WHAT NEEDS TO BE DONE. Please find the lines in the entries below that contain the word "property", and copy each one.

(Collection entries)
*** Begin section ***

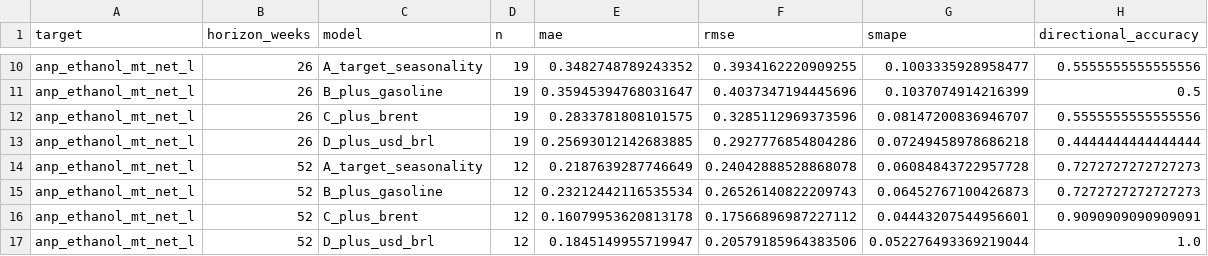
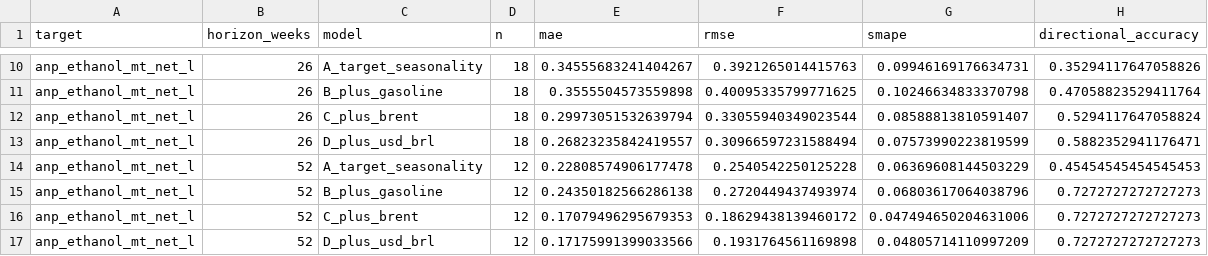
Before and after one commit to CBordaYupanqui/Etanol-de-maiz, a CSV file: outputs/monthly_backtest_metrics.csv, drawn as a sheet; only a part is shown, gaps mark what is left out; the diff covers the shown part only; the diff names each change by its address in the sheet, - before the commit and + after, or states it on an @@ line.

```diff
--- a/outputs/monthly_backtest_metrics.csv
+++ b/outputs/monthly_backtest_metrics.csv
-D10:D13 (n): 19
+D10:D13 (n): 18
-E10 (mae): 0.3482748789243352
+E10 (mae): 0.34555683241404267
-F10 (rmse): 0.3934162220909255
+F10 (rmse): 0.3921265014415763
-G10 (smape): 0.1003335928958477
+G10 (smape): 0.09946169176634731
-H10 (directional_accuracy): 0.5555555555555556
+H10 (directional_accuracy): 0.35294117647058826
-E11 (mae): 0.35945394768031647
+E11 (mae): 0.3555504573559898
-F11 (rmse): 0.4037347194445696
+F11 (rmse): 0.40095335799771625
-G11 (smape): 0.1037074914216399
+G11 (smape): 0.10246634833370798
-H11 (directional_accuracy): 0.5
+H11 (directional_accuracy): 0.47058823529411764
-E12 (mae): 0.2833781808101575
+E12 (mae): 0.29973051532639794
-F12 (rmse): 0.3285112969373596
+F12 (rmse): 0.33055940349023544
-G12 (smape): 0.08147200836946707
+G12 (smape): 0.08588813810591407
-H12 (directional_accuracy): 0.5555555555555556
+H12 (directional_accuracy): 0.5294117647058824
-E13 (mae): 0.25693012142683885
+E13 (mae): 0.26823235842419557
-F13 (rmse): 0.2927776854804286
+F13 (rmse): 0.30966597231588494
-G13 (smape): 0.07249458978686218
+G13 (smape): 0.07573990223819599
-H13 (directional_accuracy): 0.4444444444444444
+H13 (directional_accuracy): 0.5882352941176471
-E14 (mae): 0.2187639287746649
+E14 (mae): 0.22808574906177478
-F14 (rmse): 0.24042888528868078
+F14 (rmse): 0.2540542250125228
-G14 (smape): 0.06084843722957728
+G14 (smape): 0.06369608144503229
-H14 (directional_accuracy): 0.7272727272727273
+H14 (directional_accuracy): 0.45454545454545453
-E15 (mae): 0.23212442116535534
+E15 (mae): 0.24350182566286138
-F15 (rmse): 0.26526140822209743
+F15 (rmse): 0.2720449437493974
-G15 (smape): 0.06452767100426873
+G15 (smape): 0.06803617064038796
-E16 (mae): 0.16079953620813178
+E16 (mae): 0.17079496295679353
-F16 (rmse): 0.17566896987227112
+F16 (rmse): 0.18629438139460172
-G16 (smape): 0.04443207544956601
+G16 (smape): 0.047494650204631006
-H16 (directional_accuracy): 0.9090909090909091
+H16 (directional_accuracy): 0.7272727272727273
-E17 (mae): 0.1845149955719947
+E17 (mae): 0.17175991399033566
-F17 (rmse): 0.20579185964383506
+F17 (rmse): 0.1931764561169898
-G17 (smape): 0.052276493369219044
+G17 (smape): 0.04805714110997209
-H17 (directional_accuracy): 1.0
+H17 (directional_accuracy): 0.7272727272727273
```
Also changed, not shown: 94 edited cells elsewhere in this file, outputs/backtest_predictions.csv, outputs/cepea_historical_5y.csv, 12 other files.
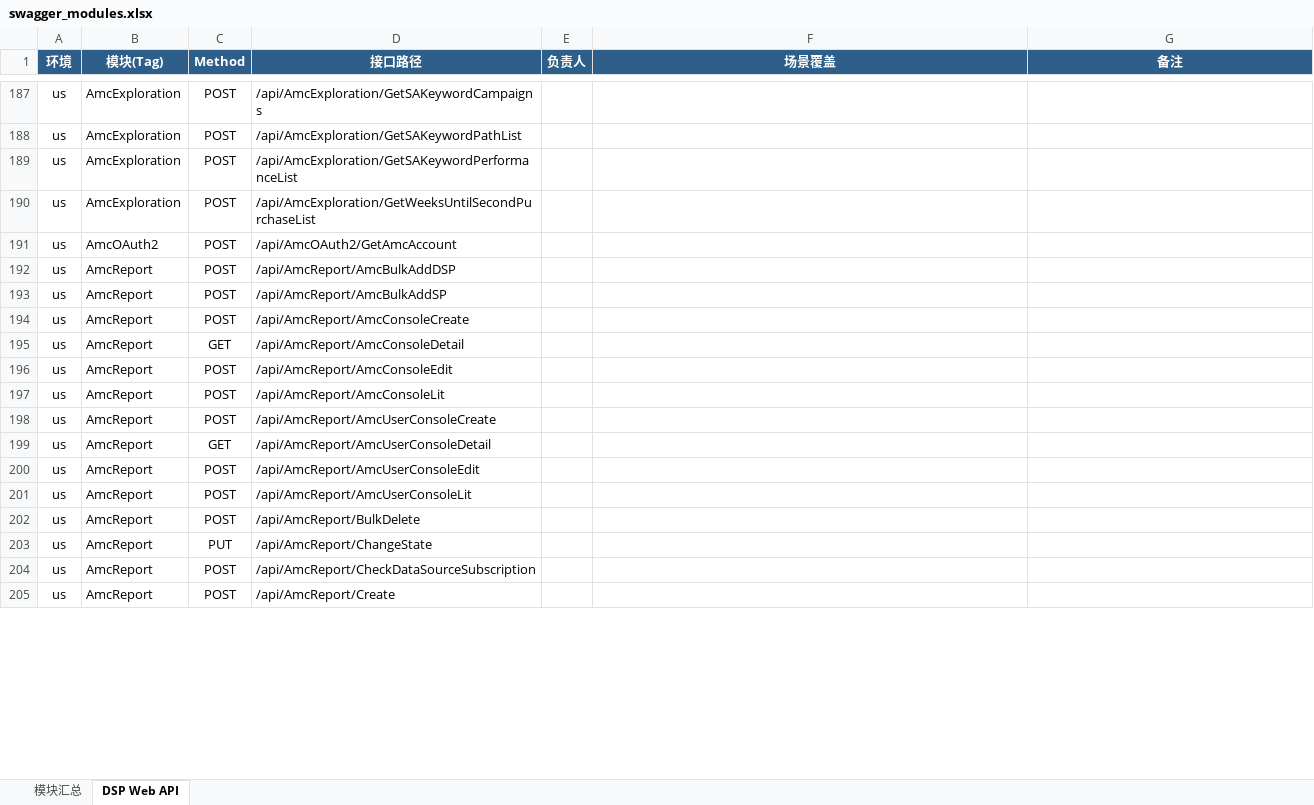
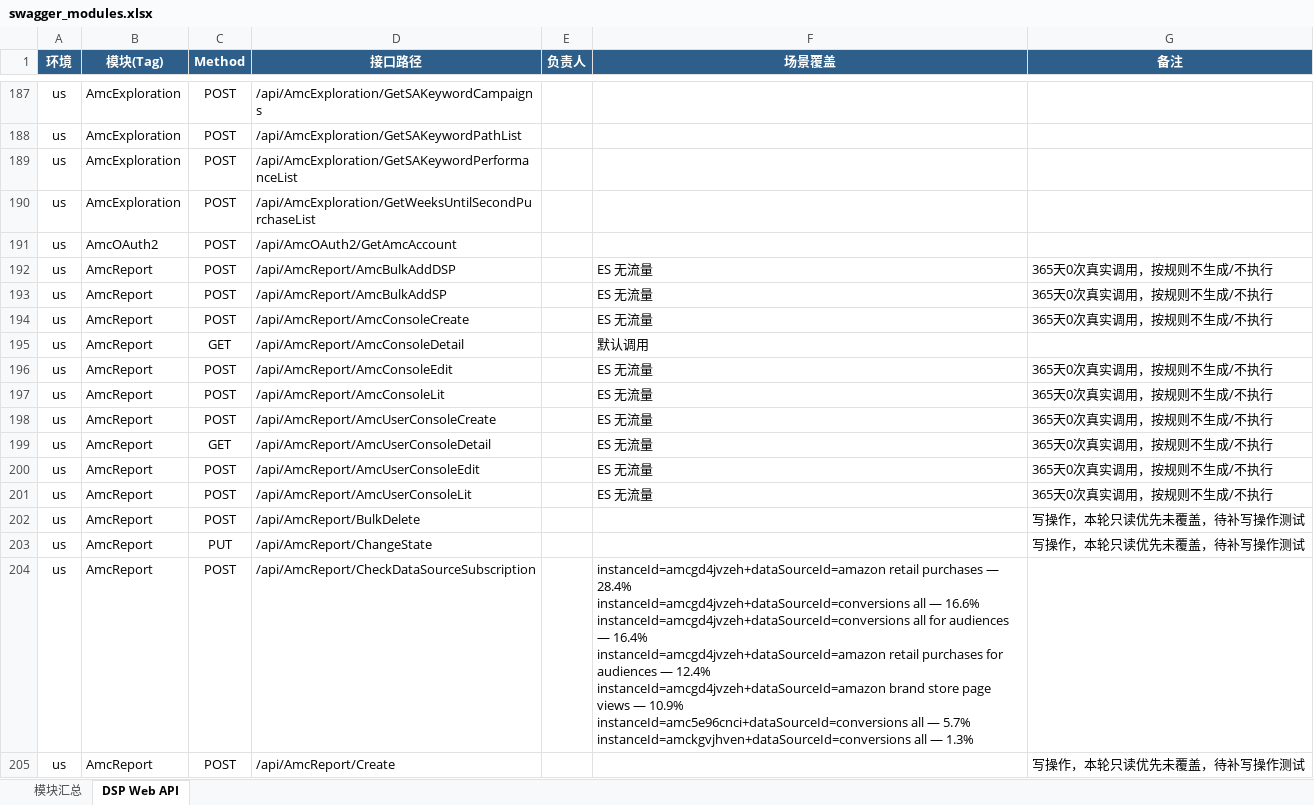
Before and after one commit to guguangjie-pacvue/ai_api, an Excel workbook: single-api/dspapi/swagger_modules.xlsx, sheet DSP Web API, drawn as a sheet; only a part is shown, gaps mark what is left out; values as stored, in another font and other column widths than the file's, no borders; ↵ is a line break in a cell; the diff covers the shown part only; the diff names each change by its address in the sheet, - before the commit and + after, or states it on an @@ line.

```diff
--- a/single-api/dspapi/swagger_modules.xlsx (sheet DSP Web API)
+++ b/single-api/dspapi/swagger_modules.xlsx (sheet DSP Web API)
-F192:F194 (场景覆盖): (empty)
+F192:F194 (场景覆盖): ES 无流量
-G192:G194 (备注): (empty)
+G192:G194 (备注): 365天0次真实调用，按规则不生成/不执行
-F195 (场景覆盖): (empty)
+F195 (场景覆盖): 默认调用
-F196:F201 (场景覆盖): (empty)
+F196:F201 (场景覆盖): ES 无流量
-G196:G201 (备注): (empty)
+G196:G201 (备注): 365天0次真实调用，按规则不生成/不执行
-G202:G203 (备注): (empty)
+G202:G203 (备注): 写操作，本轮只读优先未覆盖，待补写操作测试
-F204 (场景覆盖): (empty)
+F204 (场景覆盖): instanceId=amcgd4jvzeh+dataSourceId=amazon retail purchases — 28.4% ↵ instanceId=amcgd4jvzeh+dataSourceId=conversions all — 16.6% ↵ instanceId=amcgd4jvzeh+dataSourceId=conversions all for audiences — 16.4% ↵ instanceId=amcgd4jvzeh+dataSourceId=amazon retail purchases for audiences — 12.4% ↵ instanceId=amcgd4jvzeh+dataSourceId=amazon brand store page views — 10.9% ↵ instanceId=amc5e96cnci+dataSourceId=conversions all — 5.7% ↵ instanceId=amckgvjhven+dataSourceId=conversions all — 1.3%
-G205 (备注): (empty)
+G205 (备注): 写操作，本轮只读优先未覆盖，待补写操作测试
```
Also changed, not shown: 159 edited cells elsewhere in this sheet, sheet 模块汇总, 2 other files.
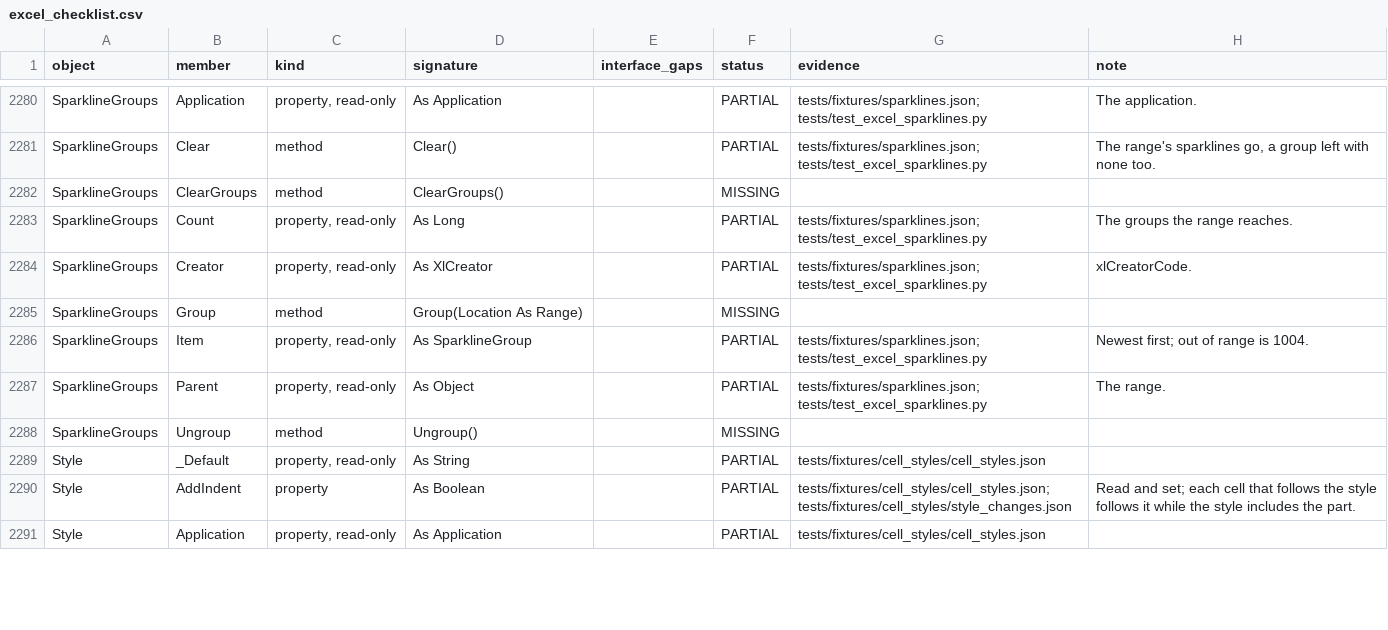
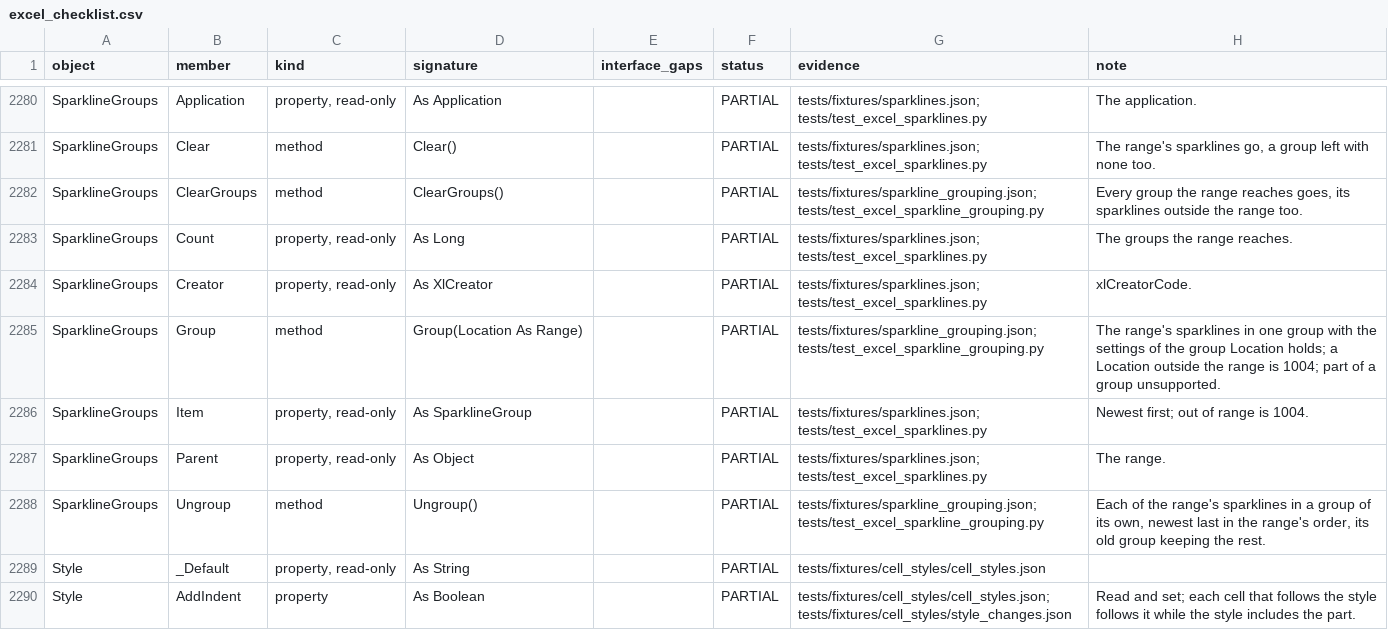
Before and after one commit to WilliamSmithEdward/pyOpenVBA, a CSV file: docs/excel_checklist.csv, drawn as a sheet; only a part is shown, gaps mark what is left out; the shorter side is filled out with more unchanged rows.

Commit message:
Group, ungroup and clear sparkline groups as Excel does

```diff
--- a/docs/excel_checklist.csv
+++ b/docs/excel_checklist.csv
@@ -2281,9 +2281,9 @@ SparklineGroups,Application,"property, read-only",As Application,,PARTIAL,tests/
 SparklineGroups,Clear,method,Clear(),,PARTIAL,tests/fixtures/sparklines.json; tests/test_excel_sparklines.py,"The range's sparklines go, a group left with none too."
-SparklineGroups,ClearGroups,method,ClearGroups(),,MISSING,,
+SparklineGroups,ClearGroups,method,ClearGroups(),,PARTIAL,tests/fixtures/sparkline_grouping.json; tests/test_excel_sparkline_grouping.py,"Every group the range reaches goes, its sparklines outside the range too."
 SparklineGroups,Count,"property, read-only",As Long,,PARTIAL,tests/fixtures/sparklines.json; tests/test_excel_sparklines.py,The groups the range reaches.
 SparklineGroups,Creator,"property, read-only",As XlCreator,,PARTIAL,tests/fixtures/sparklines.json; tests/test_excel_sparklines.py,xlCreatorCode.
-SparklineGroups,Group,method,Group(Location As Range),,MISSING,,
+SparklineGroups,Group,method,Group(Location As Range),,PARTIAL,tests/fixtures/sparkline_grouping.json; tests/test_excel_sparkline_grouping.py,The range's sparklines in one group with the settings of the group Location holds; a Location outside the range is 1004; part of a group unsupported.
 SparklineGroups,Item,"property, read-only",As SparklineGroup,,PARTIAL,tests/fixtures/sparklines.json; tests/test_excel_sparklines.py,Newest first; out of range is 1004.
 SparklineGroups,Parent,"property, read-only",As Object,,PARTIAL,tests/fixtures/sparklines.json; tests/test_excel_sparklines.py,The range.
-SparklineGroups,Ungroup,method,Ungroup(),,MISSING,,
+SparklineGroups,Ungroup,method,Ungroup(),,PARTIAL,tests/fixtures/sparkline_grouping.json; tests/test_excel_sparkline_grouping.py,"Each of the range's sparklines in a group of its own, newest last in the range's order, its old group keeping the rest."
 Style,_Default,"property, read-only",As String,,PARTIAL,tests/fixtures/cell_styles/cell_styles.json,
```
Also changed, not shown: 4 other files.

*** End section ***

TASK RESPONSE.
@@ -2281,9 +2281,9 @@ SparklineGroups,Application,"property, read-only",As Application,,PARTIAL,tests/
 SparklineGroups,Count,"property, read-only",As Long,,PARTIAL,tests/fixtures/sparklines.json; tests/test_excel_sparklines.py,The groups the range reaches.
 SparklineGroups,Creator,"property, read-only",As XlCreator,,PARTIAL,tests/fixtures/sparklines.json; tests/test_excel_sparklines.py,xlCreatorCode.
 SparklineGroups,Item,"property, read-only",As SparklineGroup,,PARTIAL,tests/fixtures/sparklines.json; tests/test_excel_sparklines.py,Newest first; out of range is 1004.
 SparklineGroups,Parent,"property, read-only",As Object,,PARTIAL,tests/fixtures/sparklines.json; tests/test_excel_sparklines.py,The range.
 Style,_Default,"property, read-only",As String,,PARTIAL,tests/fixtures/cell_styles/cell_styles.json,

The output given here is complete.